Ex-BBC presenter Danny, 66, said on X: “The magnificent Laurie Johnson has passed. Bravo maestro. He takes to the tomb the secret of whatever instrument it was leading on this.”
Steve Rosenberg, Russia Editor for BBC News, posted a musical tribute on piano for Laurie, which he captioned: “Sad to hear that Laurie Johnson has died. Here’s my musical tribute to the man who composed some of the greatest themes in British TV: from ‘Animal Magic’ to ‘The Avengers’.”
Floods of fans also posted tributes to the late composer, whose other film scores included ‘Tiger Bay’ from 1959, the Werner von Braun biopic ‘I Aim at the Stars’ and sci-fi and fantasy films ‘First Men in the Moon’ and 1972’s ‘Captain Kronos, Vampire Hunter’.

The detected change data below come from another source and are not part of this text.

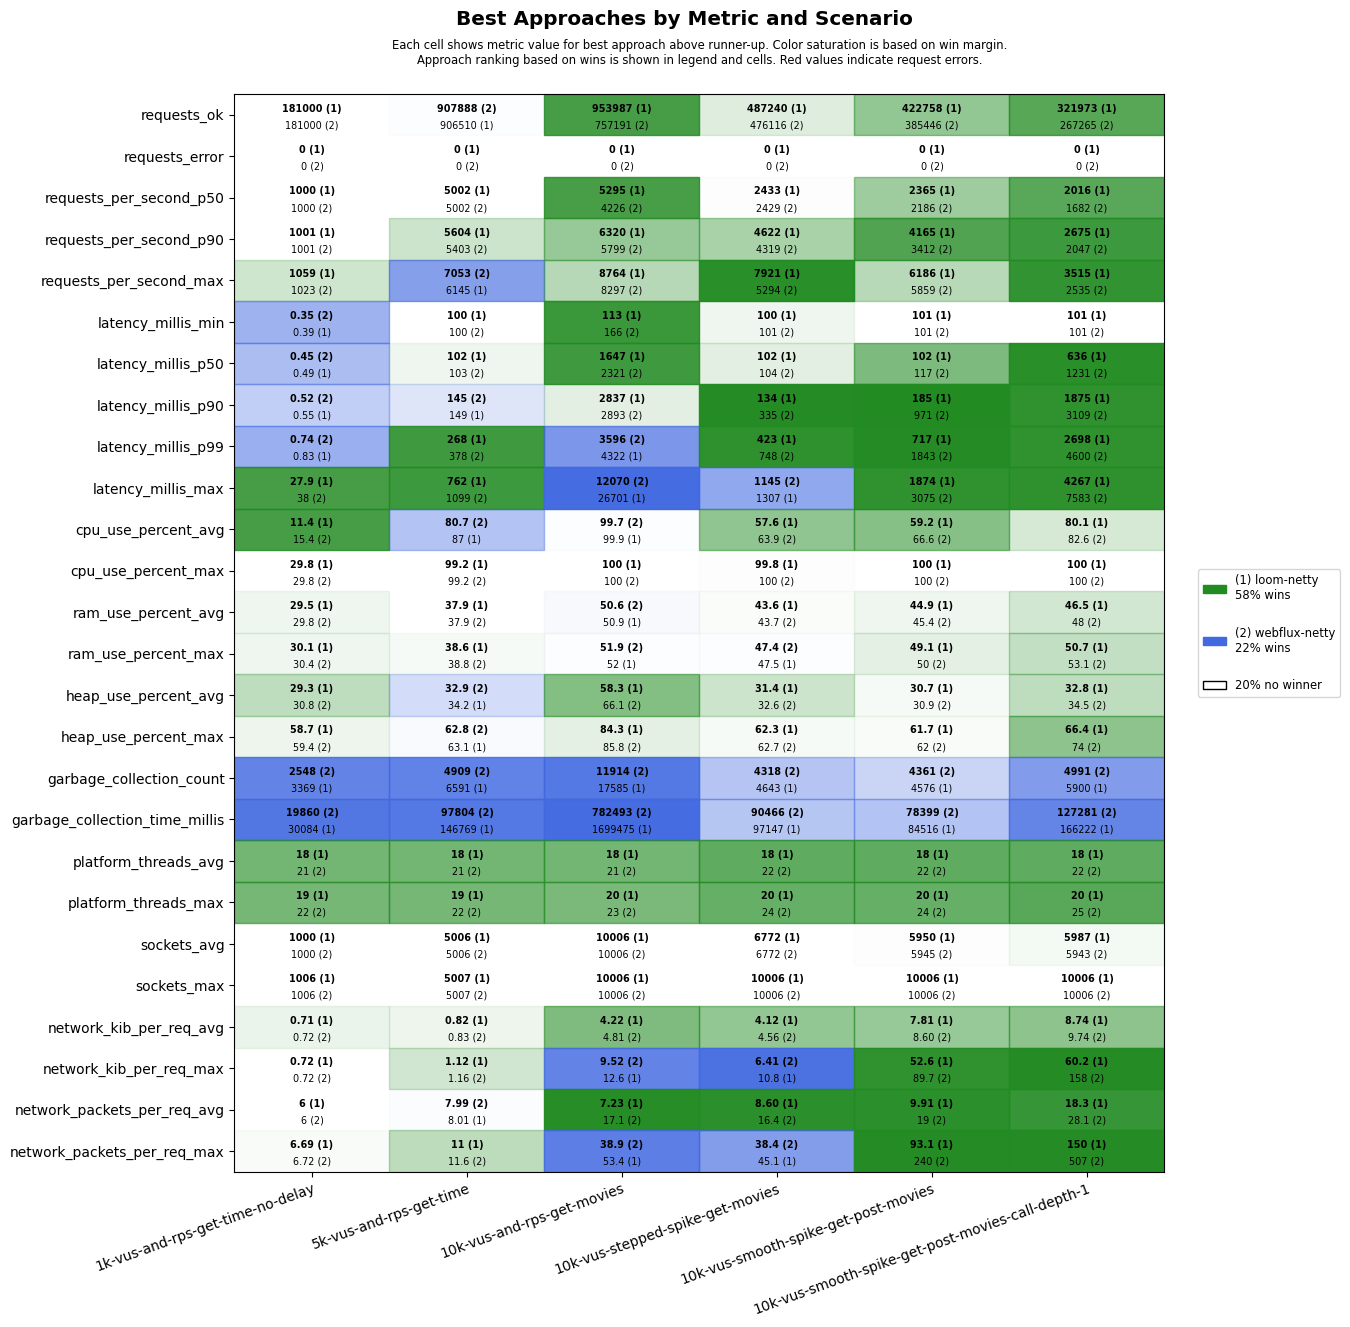
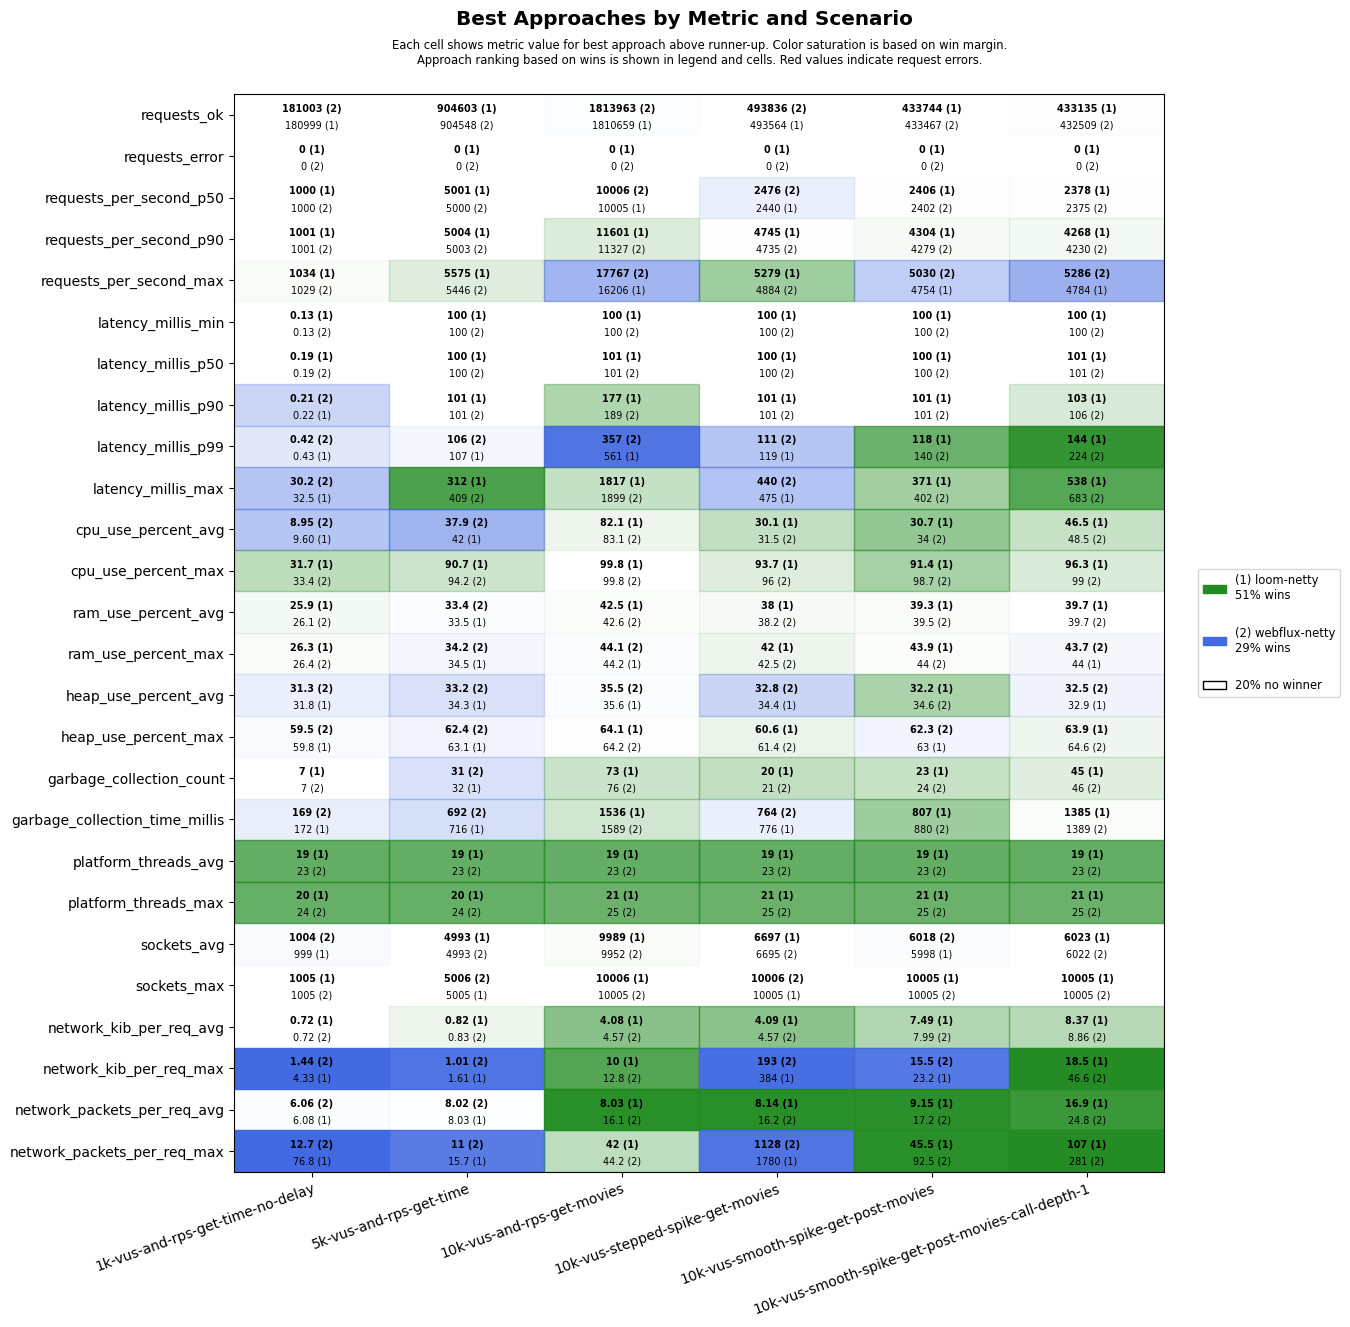
Apply automatic changes

diff --git a/results/ci/scenarios-ci/ubuntu-24.04/java-25/results.md b/results/ci/scenarios-ci/ubuntu-24.04/java-25/results.md
@@ -4,23 +4,23 @@
 
 | **Name**                | **Value** |
 |-------------------------|-----------|
-| **Start (UTC)** | 2026-04-02 03:09:01 |
-| **End (UTC)** | 2026-04-02 04:32:44 |
-| **Duration (hh:mm:ss)** | 01:23:43 |
+| **Start (UTC)** | 2026-08-02 03:08:07 |
+| **End (UTC)** | 2026-08-02 04:46:56 |
+| **Duration (hh:mm:ss)** | 01:38:49 |
 
 ## System Specs
 
 | **Name**                | **Value** |
 |-------------------------|-----------|
-| **Java** | OpenJDK 64-Bit Server VM Corretto-25.0.2.10.1 (build 25.0.2+10-LTS, mixed mode, sharing) |
-| **Spring Boot** | 3.5.13 |
+| **Java** | OpenJDK 64-Bit Server VM Corretto-25.0.4.7.1 (build 25.0.4+7-LTS, mixed mode, sharing) |
+| **Spring Boot** | 4.1.0 |
 | **Python** | 3.12.3 |
 | **OS** | Ubuntu 24.04.4 LTS |
-| **Kernel** | 6.17.0-1008-azure |
-| **CPU** | AMD EPYC 7763 64-Core Processor |
+| **Kernel** | 6.17.0-1020-azure |
+| **CPU** | AMD EPYC 9V74 80-Core Processor |
 | **CPU Cores** | 4 |
-| **RAM** | 15Gi total, 11Gi available |
-| **Disk** | 158G total, 100G available |
+| **RAM** | 15Gi total, 12Gi available |
+| **Disk** | 158G total, 97G available |
 
 ## Scenarios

His music for ‘The Avengers’, which starred John Steed and Emma Peel as Patrick Macnee and Diana Rigg, gave him star status.
He came aboard for the fourth season of the British-made series, which aired in America starting in 1966, and remained with the show after Diana’s departure and the arrival of Linda Thorson as Tara King in the series’ sixth season.
He said scoring nearly every episode was “an unheard-of extravagance”, and added about the work: “Sometimes there would be as much as 30 minutes of music to be recorded and synchronized every week. Over the whole series I must have composed around 50 hours of music.”
Laurie reprised the opening bars of his original ‘Avengers’ theme – but wove it into a new piece – when the same production team launched ‘The New Avengers’ in 1976, which starred Joanna Lumley.
The series aired in a late-night time slot in America in 1978, a year after Laurie went on to score popular UK crime drama ‘The Professionals’.
His music for four TV movies, all based on Barbara Cartland romance novels – ‘A Hazard of Hearts’, ‘The Lady and the Highwayman’, ‘A Ghost in Monte Carlo’ and ‘Duel of Hearts’ – have been hailed as orchestral masterpieces.
Born 7 February, 1927, in Hampstead, England, Laurie studied at the Royal College of Music and spent four years in the Coldstream Guards.
He became an acclaimed big-band music arranger, with some of the music he contributed to the KPM music library being heard decades later in the cartoons ‘Ren and Stimpy’ and ‘SpongeBob SquarePants’.
He is survived by his wife Dot, a daughter, son-in-law and grandson.
His family’s statement on his death said: “Laurie’s music touched the lives of millions around the world.
“Throughout his illustrious career, he composed numerous iconic scores, themes and soundtracks that graced our lives across film, TV, theatre and radio. In this time of mourning, we draw strength from the beautiful memories we shared with him.
“We remember Laurie as an extraordinary individual who embraced life with passion and brought joy to so many. His kindness, compassion and infectious sense of fun and laughter will be profoundly missed by all that knew him.”
Away from music the composer had a passion for dogs and for the work of Charles Dickens, and collected first editions and memorabilia associated with the writer.
He saw similarities in their work, once saying: “Like me, Dickens was writing for a commercial end and under pressure. It doesn’t mean your work is going to be any less good.”